Michael Pennington is now a grand old man of the theatre, having been everywhere and done everything in a career currently extending into its sixth decade.

In My Own Footsteps, published by new imprint Michael Pennington Books, falls somewhere in the ground between autobiography and memoir, while recalling what has generally been a very full and happy professional life.

This delightful volume is one of the few happy consequences to arise from the coronavirus pandemic, since without more free time than its author would ever have wished for, it might never have been written.

Pennington is a superb anecdotalist, which should be the big selling point. Indeed, this book reads like the upshot of a series of nights out sharing a few drinks in a comfortable theatre bar or possibly enjoying a sumptuous meal in a small, intimate group.

Without any family history in the industry, as a child, Michael Pennington knew that he wanted to be an actor and neither public school nor Cambridge could knock the idea out of him. Indeed, his varsity career involved very little study but a great deal of stage action in a generation that included the likes of future National Theatre directors Sir Trevor Nunn and Sir Richard Eyre, as well as John Cleese, Miriam Margolyes and Stephen Frears and lifelong friends John Shrapnel and Robin Ellis.

The breadth and depth of this actor’s career is astonishing. There must have been odd periods when he was resting but these rarely manifest themselves, with one acting opportunity chasing joyously after another from graduation to the present day.

Younger readers may not be aware of many of the early highlights in the career of a man whom they might best recognise for his appearances in Star Wars movies. He is also an accomplished and experienced director and producer who created the English Shakespeare Company with Michael Bogdanov.

Pennington managed three separate stints acting with the Royal Shakespeare Company and candidly describes his attempts to become its Artistic Director in 2002 when he was beaten to the finishing line by Michael Boyd.

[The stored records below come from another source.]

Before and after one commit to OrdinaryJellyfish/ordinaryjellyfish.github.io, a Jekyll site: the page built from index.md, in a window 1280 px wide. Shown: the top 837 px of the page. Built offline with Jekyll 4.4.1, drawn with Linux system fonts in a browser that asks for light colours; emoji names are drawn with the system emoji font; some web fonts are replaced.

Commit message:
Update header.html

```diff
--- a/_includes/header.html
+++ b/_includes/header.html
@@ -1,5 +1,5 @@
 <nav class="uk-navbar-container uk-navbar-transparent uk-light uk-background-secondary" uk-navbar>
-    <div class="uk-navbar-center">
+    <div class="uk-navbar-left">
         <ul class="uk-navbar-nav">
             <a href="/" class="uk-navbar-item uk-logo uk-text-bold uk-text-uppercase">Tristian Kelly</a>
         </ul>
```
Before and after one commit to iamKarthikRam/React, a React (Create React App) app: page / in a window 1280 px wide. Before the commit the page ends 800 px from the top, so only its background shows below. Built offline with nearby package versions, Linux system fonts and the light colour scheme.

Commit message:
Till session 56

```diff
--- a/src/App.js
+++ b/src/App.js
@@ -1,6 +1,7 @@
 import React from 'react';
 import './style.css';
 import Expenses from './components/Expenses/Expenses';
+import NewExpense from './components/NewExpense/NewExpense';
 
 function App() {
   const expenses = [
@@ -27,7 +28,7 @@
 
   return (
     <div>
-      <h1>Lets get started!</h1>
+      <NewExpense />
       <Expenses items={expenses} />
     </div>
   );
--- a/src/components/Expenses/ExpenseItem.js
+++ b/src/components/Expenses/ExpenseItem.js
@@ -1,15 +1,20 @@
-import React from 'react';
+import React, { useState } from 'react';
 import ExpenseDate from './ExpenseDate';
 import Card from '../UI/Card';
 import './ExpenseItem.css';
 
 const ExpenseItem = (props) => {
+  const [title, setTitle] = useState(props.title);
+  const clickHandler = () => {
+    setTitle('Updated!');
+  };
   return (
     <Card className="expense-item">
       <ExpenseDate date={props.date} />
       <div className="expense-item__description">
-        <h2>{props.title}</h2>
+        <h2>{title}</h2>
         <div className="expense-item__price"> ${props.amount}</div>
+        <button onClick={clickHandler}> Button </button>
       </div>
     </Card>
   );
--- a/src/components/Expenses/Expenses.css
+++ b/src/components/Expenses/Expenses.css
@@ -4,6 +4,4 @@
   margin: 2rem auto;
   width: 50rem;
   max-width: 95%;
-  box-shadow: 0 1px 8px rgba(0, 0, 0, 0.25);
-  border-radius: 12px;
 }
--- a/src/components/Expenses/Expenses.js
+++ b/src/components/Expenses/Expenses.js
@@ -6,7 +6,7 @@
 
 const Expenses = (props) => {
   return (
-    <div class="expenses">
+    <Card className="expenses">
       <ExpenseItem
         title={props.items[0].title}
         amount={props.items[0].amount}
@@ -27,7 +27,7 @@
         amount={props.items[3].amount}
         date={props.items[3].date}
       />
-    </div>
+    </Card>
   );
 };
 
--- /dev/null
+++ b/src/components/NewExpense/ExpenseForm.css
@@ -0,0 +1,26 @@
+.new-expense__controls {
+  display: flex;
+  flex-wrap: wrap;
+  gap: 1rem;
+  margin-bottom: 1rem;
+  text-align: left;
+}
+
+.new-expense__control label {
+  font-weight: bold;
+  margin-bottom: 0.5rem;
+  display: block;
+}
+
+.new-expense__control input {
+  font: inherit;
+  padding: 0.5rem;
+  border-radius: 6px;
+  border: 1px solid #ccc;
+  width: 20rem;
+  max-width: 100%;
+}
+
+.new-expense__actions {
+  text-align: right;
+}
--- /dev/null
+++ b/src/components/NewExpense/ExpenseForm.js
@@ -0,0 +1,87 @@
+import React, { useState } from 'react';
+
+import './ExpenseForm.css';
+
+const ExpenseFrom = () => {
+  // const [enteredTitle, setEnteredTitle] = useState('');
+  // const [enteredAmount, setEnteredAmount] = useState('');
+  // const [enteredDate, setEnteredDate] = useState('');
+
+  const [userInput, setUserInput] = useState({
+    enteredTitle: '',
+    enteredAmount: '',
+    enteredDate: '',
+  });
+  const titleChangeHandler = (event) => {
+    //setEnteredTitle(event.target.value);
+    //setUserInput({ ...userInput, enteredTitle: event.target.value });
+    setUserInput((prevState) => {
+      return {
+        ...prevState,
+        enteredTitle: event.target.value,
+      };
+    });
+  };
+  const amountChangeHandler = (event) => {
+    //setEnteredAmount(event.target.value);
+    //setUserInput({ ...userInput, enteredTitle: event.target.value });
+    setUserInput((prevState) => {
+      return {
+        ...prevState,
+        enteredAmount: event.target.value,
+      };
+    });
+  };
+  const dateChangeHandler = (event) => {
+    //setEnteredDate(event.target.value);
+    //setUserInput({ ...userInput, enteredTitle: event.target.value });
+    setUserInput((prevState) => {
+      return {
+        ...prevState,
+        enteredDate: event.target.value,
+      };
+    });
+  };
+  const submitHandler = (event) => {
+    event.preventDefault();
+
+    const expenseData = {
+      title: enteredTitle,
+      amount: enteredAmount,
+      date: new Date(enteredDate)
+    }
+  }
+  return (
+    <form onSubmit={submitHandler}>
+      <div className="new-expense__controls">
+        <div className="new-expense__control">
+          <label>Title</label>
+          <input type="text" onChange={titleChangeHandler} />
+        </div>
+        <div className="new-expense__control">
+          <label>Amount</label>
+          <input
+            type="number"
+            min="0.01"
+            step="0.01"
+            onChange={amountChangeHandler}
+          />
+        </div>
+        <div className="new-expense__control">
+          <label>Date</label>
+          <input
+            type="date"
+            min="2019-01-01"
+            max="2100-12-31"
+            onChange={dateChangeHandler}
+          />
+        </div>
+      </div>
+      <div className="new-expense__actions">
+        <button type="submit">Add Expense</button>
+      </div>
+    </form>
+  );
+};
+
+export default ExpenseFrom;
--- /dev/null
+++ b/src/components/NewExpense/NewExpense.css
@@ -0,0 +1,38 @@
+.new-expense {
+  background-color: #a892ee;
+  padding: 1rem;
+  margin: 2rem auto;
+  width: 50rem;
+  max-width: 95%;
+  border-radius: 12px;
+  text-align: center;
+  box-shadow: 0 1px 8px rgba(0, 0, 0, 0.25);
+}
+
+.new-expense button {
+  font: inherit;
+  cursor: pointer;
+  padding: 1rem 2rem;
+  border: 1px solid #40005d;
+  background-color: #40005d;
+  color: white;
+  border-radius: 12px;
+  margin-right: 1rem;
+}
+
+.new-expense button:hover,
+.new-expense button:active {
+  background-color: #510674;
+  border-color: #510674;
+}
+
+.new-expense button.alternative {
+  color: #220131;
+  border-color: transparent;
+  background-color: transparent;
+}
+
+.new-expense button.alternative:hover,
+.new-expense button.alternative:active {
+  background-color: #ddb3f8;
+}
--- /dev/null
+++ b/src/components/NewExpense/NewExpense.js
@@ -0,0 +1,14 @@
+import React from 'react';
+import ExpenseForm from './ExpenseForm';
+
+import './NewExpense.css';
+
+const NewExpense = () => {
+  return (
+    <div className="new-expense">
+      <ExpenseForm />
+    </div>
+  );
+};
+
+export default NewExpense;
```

This book can read like a Who’s Who of British theatre in the second half of the 20th century and the beginning of our own, which is partly a tribute to a warm and open character who seemingly befriended everyone he met from Nicol Williamson and Peggy Ashcroft in the early days to John Barton, Sir Peter Hall, Richard Griffiths, Francesca Annis, Dame Judi Dench and hundreds more.

On a wider stage, we also learn about his friendship with Romanian actor / director / politician Ion Caramitru. A cynical reader might begin to accuse him of name-dropping but that would be unfair given his genuine interactions with all of the great and the good.

One of the pleasures of reading this life story is its ability to veer off course to tell fine stories, before coming back to a relatively chronological account of a life and career. Favourite writers also make regular appearances, particularly Shakespeare, Chekhov and the Neapolitan Eduardo Filippo.

Away from the theatre, the story can be a little more clouded as alcohol and other intoxicants certainly played a part, love of beautiful women another, while a passion for cricket learned in childhood leads us into the text. Readers will also learn some helpful tips about actual directing techniques from a deeply insightful chapter on two productions of King Lear.

They will eventually come out considerably better informed about theatrical politics, the joys of working on the stage and the nature of a man whose company would clearly be a pleasure if you ever bumped into him in a pub or theatre bar.

Reviewer: Philip Fisher